Just two weeks ago, the US Supreme Court struck down the Defense of Marriage Act, which barred federal recognition of same-sex marriages even if they took place in one of the 13 states or in the federal district where such weddings are legal. In a 5–4 decision, the Court ruled that key sections of the Act were unconstitutional because they deprived same-sex couples of liberties protected by the Fifth Amendment.
Today, Ray Graf and Joe Donahue speak with Commentator and activist Libby Post about yesterday's SCOTUS decisions on DOMA and Prop 8 and then, in the second half of the hour, we speak with Times Union reporter, Jimmy Vielkind, about the NY Legislative session.
In a speech being lauded by environmental activists, yesterday President Barack Obama announced several proposals to limit pollution that is contributing to climate change. The policies include the establishment of carbon pollution standards for power plants and increased funding for clean energy technology over the coming decades.
For reaction to the speech WAMC spoke with Representative Paul Tonko of New York’s 20th District. Before discussing climate change we asked Tonko for his reaction to today’s U.S. Supreme Court ruling invalidating the federal Defense of Marriage Act.
Today’s ruling that struck down the Defense of Marriage Act and overruled Prop 8 brought months of anticipation to a close. Brad Hays is an assistant Professor of Political Science at Union College - he says the "interesting ruling" was expected by people who had been watching the oral arguments closely.
The Supreme Court on Wednesday ruled the Defense of Marriage Act unconstitutional in a narrow 5-4 vote that said the law violated the Fifth Amendment. Massachusetts Congressman Richard Neal says he was happy with the decision.
“I think that we’ve all come to the conclusion that gay marriage does not represent any threat to any institution in America and I, incidentally, must say that I think that this is instructive in terms of American history: the states began the revolution. The court accepted the precedent that had been established by that states,” Neal said.
We've seen two historic rulings today from the U.S. Supreme Court concerning gay marriage - the striking down of the federal Defense of Marriage Act and a ruling clearing the way for same sex marriages to resume in California.
WAMC's Ray Graf spoke with Lynn Faria, deputy executive director with Empire State Pride Agenda, for reaction to the decisions.
Several lower courts have ruled against it, saying it is un-constitutional, but the nation’s highest court will take up a challenge to the Defense of Marriage Act, a law passed by congress in 1996 that defines marriage as between one man and one woman.
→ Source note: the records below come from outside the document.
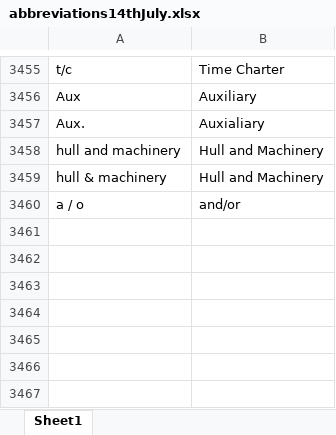
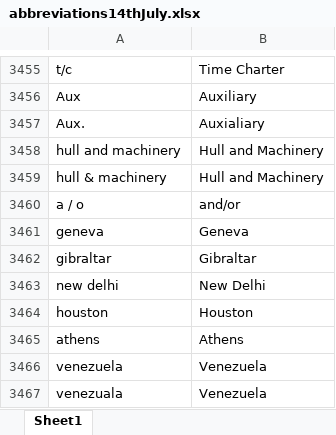
Before and after one commit to sushantonwork/AbbreviationExpander, an Excel workbook: abbreviations14thJuly.xlsx, sheet Sheet1, drawn as a sheet; only a part is shown, gaps mark what is left out; values as stored, in another font and other column widths than the file's, no borders; the diff names each change by its address in the sheet, - before the commit and + after, or states it on an @@ line.

Commit message:
updated 14th July abbreviations

```diff
--- a/abbreviations14thJuly.xlsx (sheet Sheet1)
+++ b/abbreviations14thJuly.xlsx (sheet Sheet1)
+row 3461: geneva | Geneva
+row 3462: gibraltar | Gibraltar
+row 3463: new delhi | New Delhi
+row 3464: houston | Houston
+row 3465: athens | Athens
+row 3466: venezuela | Venezuela
+row 3467: venezuala | Venezuela
```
New York is among a handful of states that have legalized same sex marriage, and the decision by the U.S. Supreme Court will be watched very closely in New York. George Simpson, spokesman for Empire State Pride Agenda, spoke about the issues under review by the court with WAMC’s Brian Shields.